I was looking though a bin of used books recently when I noticed one entitled Are Men Necessary? by syndicated columnist Maureen Dowd. “Ha,” I thought, “so long as spiders get into bathtubs, men will be necessary.” Since it was only $2.99, I went ahead and bought it, just to see where we currently stand in the age-old battle of the sexes.
The book is about as appealing to me as knitting. Like yarn, it’s sort of “fuzzy” and like knitting it is put together in an incomprehensible way (incomprehensible, at least, to a man). But it was interesting to read about how this experienced and respected writer, who has taken on many of the most powerful men in our government, wilted in the lobby of a hotel in Saudi Arabia. She was there to interview a Saudi VIP and thought she was dressed appropriately, wearing a pink dress and matching head scarf. But apparently no one in Saudi Arabia has ever seen the color pink in public before. The recriminating looks of the men in the lobby caused Ms. Dowd to flee back to her room and change into a burqua.
Ms. Dowd commented, “With the loss of interest in the abilities of women, the cradle of civilization … fell behind economically and culturally, simply proving that societies need the participation of women to prosper in every way.”
Her remark reminded me of stories I’ve read about the first settlers in the Boone County area. Many of the men who came here to “stake their claim” were perfectly content to sleep under their wagons at night. But they knew full well this would never suit their wives. And so they built sod houses and dugouts so they could bring their families here.
Soddies weren’t much better than living under a wagon.
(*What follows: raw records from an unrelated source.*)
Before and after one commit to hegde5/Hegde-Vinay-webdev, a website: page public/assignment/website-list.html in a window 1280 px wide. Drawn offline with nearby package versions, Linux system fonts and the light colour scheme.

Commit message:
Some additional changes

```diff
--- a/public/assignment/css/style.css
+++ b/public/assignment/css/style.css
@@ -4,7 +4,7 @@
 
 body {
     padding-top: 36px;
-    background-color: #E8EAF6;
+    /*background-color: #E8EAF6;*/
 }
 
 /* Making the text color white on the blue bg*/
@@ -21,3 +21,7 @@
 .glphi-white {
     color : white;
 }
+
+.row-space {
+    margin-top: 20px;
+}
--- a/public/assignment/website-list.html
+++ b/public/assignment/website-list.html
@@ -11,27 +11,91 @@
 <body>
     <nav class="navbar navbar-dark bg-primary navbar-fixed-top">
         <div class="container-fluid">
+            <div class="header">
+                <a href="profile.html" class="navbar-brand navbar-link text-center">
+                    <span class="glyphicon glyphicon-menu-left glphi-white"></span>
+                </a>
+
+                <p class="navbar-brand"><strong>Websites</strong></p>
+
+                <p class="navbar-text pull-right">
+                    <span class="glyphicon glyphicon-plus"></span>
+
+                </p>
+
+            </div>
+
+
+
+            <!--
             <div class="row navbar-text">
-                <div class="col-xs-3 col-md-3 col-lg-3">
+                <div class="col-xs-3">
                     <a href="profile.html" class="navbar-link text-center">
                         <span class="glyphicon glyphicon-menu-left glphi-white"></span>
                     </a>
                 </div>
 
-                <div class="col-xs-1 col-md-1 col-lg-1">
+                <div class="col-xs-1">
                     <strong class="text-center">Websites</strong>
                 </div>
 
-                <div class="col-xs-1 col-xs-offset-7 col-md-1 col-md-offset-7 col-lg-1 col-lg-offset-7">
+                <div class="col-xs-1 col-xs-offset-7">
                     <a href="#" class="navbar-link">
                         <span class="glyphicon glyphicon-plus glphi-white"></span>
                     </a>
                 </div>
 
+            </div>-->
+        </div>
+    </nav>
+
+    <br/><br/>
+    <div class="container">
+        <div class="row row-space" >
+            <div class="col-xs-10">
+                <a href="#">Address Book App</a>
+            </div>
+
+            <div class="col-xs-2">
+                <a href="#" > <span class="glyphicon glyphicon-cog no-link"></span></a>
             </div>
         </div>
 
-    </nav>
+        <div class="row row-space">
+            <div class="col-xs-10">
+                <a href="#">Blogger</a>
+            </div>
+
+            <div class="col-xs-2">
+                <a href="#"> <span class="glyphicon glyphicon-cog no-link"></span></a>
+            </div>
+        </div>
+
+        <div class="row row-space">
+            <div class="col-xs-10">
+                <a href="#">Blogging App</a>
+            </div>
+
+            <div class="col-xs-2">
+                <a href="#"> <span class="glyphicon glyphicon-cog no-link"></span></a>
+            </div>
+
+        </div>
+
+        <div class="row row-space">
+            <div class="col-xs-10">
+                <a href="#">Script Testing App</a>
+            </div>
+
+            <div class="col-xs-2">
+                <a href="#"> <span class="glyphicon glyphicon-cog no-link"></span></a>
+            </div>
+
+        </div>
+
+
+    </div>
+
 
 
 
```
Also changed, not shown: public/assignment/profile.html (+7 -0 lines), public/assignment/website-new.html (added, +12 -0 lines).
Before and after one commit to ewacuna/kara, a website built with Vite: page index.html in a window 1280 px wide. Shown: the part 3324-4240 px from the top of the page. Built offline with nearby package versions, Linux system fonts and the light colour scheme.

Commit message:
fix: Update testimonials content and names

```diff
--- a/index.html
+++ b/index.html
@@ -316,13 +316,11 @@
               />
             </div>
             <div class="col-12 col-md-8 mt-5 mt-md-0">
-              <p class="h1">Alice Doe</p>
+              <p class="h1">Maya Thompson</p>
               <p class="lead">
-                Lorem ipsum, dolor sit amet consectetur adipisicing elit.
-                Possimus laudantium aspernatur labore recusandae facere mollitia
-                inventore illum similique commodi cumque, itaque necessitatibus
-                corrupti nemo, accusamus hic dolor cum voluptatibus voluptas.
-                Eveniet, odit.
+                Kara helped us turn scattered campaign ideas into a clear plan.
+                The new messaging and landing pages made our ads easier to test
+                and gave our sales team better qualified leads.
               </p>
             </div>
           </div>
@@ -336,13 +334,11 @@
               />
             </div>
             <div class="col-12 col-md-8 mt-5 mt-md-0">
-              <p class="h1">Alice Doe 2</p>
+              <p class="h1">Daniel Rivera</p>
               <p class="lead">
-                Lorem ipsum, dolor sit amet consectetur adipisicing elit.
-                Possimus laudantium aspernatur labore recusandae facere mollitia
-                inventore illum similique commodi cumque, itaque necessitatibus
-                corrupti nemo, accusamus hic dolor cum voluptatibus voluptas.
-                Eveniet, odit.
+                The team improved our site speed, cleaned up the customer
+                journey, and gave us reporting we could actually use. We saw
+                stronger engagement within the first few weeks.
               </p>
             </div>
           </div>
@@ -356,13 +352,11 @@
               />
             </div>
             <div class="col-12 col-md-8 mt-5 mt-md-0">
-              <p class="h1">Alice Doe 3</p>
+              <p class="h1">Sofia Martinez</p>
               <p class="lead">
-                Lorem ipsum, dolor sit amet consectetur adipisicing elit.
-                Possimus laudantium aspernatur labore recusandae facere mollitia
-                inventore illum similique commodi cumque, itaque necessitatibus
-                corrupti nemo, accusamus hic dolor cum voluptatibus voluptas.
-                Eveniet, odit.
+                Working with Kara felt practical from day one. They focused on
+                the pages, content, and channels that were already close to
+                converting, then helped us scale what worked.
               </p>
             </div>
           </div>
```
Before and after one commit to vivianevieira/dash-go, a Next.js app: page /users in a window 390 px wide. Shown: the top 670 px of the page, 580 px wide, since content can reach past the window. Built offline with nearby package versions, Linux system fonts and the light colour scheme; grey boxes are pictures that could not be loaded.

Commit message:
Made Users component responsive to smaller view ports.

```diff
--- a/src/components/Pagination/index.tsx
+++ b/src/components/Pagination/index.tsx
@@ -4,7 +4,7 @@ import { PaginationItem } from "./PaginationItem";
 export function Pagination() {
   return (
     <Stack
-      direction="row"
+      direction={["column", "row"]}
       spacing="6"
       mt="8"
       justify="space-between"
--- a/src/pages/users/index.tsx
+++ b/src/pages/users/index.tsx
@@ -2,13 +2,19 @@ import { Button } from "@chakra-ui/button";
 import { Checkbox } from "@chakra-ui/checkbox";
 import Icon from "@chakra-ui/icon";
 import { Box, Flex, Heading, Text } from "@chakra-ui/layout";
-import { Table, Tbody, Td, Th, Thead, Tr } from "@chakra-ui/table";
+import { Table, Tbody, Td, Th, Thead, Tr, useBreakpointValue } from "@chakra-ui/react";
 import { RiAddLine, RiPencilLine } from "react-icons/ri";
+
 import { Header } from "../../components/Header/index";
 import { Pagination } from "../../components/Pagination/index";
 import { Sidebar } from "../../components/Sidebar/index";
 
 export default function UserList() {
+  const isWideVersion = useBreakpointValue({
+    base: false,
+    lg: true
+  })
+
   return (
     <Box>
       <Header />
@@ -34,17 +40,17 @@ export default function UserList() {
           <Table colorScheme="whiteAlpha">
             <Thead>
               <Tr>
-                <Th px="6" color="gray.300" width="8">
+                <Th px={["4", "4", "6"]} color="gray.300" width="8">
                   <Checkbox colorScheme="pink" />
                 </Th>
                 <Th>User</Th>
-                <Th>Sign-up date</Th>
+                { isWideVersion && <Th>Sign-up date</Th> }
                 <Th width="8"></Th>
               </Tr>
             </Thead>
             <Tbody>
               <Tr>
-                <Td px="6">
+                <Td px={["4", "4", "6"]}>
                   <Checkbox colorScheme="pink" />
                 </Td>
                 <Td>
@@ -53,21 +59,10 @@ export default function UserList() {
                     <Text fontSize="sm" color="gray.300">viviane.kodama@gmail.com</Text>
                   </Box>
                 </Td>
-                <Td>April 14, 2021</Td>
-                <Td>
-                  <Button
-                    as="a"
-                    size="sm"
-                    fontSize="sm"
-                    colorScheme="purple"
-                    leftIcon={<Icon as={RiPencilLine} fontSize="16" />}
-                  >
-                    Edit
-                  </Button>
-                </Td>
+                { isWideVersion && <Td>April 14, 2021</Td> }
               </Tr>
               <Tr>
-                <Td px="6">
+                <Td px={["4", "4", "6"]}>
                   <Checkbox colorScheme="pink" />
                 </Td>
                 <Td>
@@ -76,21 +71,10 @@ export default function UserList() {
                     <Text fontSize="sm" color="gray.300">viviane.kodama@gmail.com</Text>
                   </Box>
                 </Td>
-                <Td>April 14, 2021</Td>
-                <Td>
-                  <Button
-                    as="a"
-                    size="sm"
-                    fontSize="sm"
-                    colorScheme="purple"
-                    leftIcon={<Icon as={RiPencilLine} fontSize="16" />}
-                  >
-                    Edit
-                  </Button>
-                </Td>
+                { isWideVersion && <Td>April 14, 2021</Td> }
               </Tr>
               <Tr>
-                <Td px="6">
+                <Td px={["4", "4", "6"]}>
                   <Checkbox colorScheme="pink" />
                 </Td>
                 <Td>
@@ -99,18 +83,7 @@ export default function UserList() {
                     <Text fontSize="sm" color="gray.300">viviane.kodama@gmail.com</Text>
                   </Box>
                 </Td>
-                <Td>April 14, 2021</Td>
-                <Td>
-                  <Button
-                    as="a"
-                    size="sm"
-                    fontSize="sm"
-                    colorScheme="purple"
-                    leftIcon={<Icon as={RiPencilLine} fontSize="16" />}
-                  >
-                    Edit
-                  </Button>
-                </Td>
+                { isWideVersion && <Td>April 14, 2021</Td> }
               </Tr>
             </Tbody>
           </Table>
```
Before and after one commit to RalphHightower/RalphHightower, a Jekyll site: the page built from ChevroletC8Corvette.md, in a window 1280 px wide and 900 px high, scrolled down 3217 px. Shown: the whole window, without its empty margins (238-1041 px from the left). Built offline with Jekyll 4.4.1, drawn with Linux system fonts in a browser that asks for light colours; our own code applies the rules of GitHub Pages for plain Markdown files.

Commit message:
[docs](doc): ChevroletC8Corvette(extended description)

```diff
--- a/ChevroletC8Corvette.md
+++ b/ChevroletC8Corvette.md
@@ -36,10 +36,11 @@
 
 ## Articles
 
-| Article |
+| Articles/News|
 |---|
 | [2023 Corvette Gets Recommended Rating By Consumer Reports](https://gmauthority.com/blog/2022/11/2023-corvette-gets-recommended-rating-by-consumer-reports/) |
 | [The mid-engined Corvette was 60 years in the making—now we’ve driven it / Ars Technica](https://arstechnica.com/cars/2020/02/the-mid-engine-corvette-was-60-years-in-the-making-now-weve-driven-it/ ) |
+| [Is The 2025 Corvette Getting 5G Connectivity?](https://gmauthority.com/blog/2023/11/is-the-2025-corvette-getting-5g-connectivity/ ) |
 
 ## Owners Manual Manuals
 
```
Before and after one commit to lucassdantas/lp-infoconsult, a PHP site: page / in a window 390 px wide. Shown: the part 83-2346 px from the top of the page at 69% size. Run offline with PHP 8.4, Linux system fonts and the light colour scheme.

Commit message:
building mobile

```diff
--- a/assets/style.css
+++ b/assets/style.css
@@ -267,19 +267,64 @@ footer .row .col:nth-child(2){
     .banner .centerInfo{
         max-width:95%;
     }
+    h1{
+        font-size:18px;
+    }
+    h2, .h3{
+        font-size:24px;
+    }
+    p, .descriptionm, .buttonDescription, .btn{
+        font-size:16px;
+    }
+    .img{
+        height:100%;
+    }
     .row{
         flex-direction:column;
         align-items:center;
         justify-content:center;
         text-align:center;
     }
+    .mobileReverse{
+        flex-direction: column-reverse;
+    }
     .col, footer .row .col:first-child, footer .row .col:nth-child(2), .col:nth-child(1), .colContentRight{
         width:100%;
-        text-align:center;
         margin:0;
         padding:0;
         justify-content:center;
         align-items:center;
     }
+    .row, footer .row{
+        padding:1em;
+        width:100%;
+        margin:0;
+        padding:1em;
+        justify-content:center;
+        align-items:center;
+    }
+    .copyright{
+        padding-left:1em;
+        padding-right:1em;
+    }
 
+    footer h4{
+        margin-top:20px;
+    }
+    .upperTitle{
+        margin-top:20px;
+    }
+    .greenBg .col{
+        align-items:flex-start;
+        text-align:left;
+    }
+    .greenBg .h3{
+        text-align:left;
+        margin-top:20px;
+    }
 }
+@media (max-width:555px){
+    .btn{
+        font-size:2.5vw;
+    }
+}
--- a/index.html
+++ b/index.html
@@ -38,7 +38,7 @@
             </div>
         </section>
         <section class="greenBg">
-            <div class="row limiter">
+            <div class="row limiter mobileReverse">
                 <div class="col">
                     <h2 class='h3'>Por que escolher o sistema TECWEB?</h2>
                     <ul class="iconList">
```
They were overrun in the late summer by bed bugs (as were Native American earthlodges). Earthworms would fall from the ceiling whenever and wherever they pleased. And sod houses tended to dissolve in heavy rain.
It was every woman’s dream to live in a wood frame house, and so the men hauled lumber from Columbus. Women made their families’ clothing, so they had to have access to cloth. Women cooked the meals, so they had to have access to more than prairie turnips and corn meal. And so general stores soon appeared.
With her husband in the field and no close neighbors, women grew lonely. Men would buy their wives birds to keep them company. This didn’t always help — many pioneer women actually had nervous breakdowns. Those women not content with a bird and small children for company began forming societies — reading groups, music clubs, sewing circles, church guilds.
It was the women who “civilized” the Plains — had it been left to the men, we’d still be living under wagons. It was the influence of the women and their concern for their children’s well-being that led to wood-frame housing, the proliferation of schools, improvements in sanitation and health care, and the growth of a diverse retail sector.
Not that men weren’t necessary, but women’s and their families’ needs were the driving force behind the development of the Great Plains. It was women who “knitted” the fabric of society together, sometimes in ways incomprehensible to men.
As readers of this column know, I’m a strong advocate of applying the lessons of the past in dealing with the future. The pioneers faced far greater challenges in settling this region than we face in revitalizing it, but neither task is simple. By reflecting on the vision that drove the original pioneers, by remembering how hard they worked and what they accomplished, we can find inspiration for today.
One primary lesson of the pioneers is the importance of women. In my last column I mentioned how rural areas are losing people ages 25 to 49 — people raising families. This is resulting in a rural “baby bust” — 20 years from now there will be no one left. With last year’s increase in births at Boone County Health Center this area is bucking the trend, but overall, rural births are a cause for concern.
To reverse this sobering trend rural areas need to become as “family friendly” as possible. To do this, we need to pay every bit as much attention to the needs and concerns of women as we do to attracting new businesses.
People are “consumers of place” and women make most of the decisions regarding where their family lives. We can’t make the mistake the Arab world has and not include women in our “re-pioneering“ efforts. Ms. Dowd is right — “societies need the participation of women to prosper.”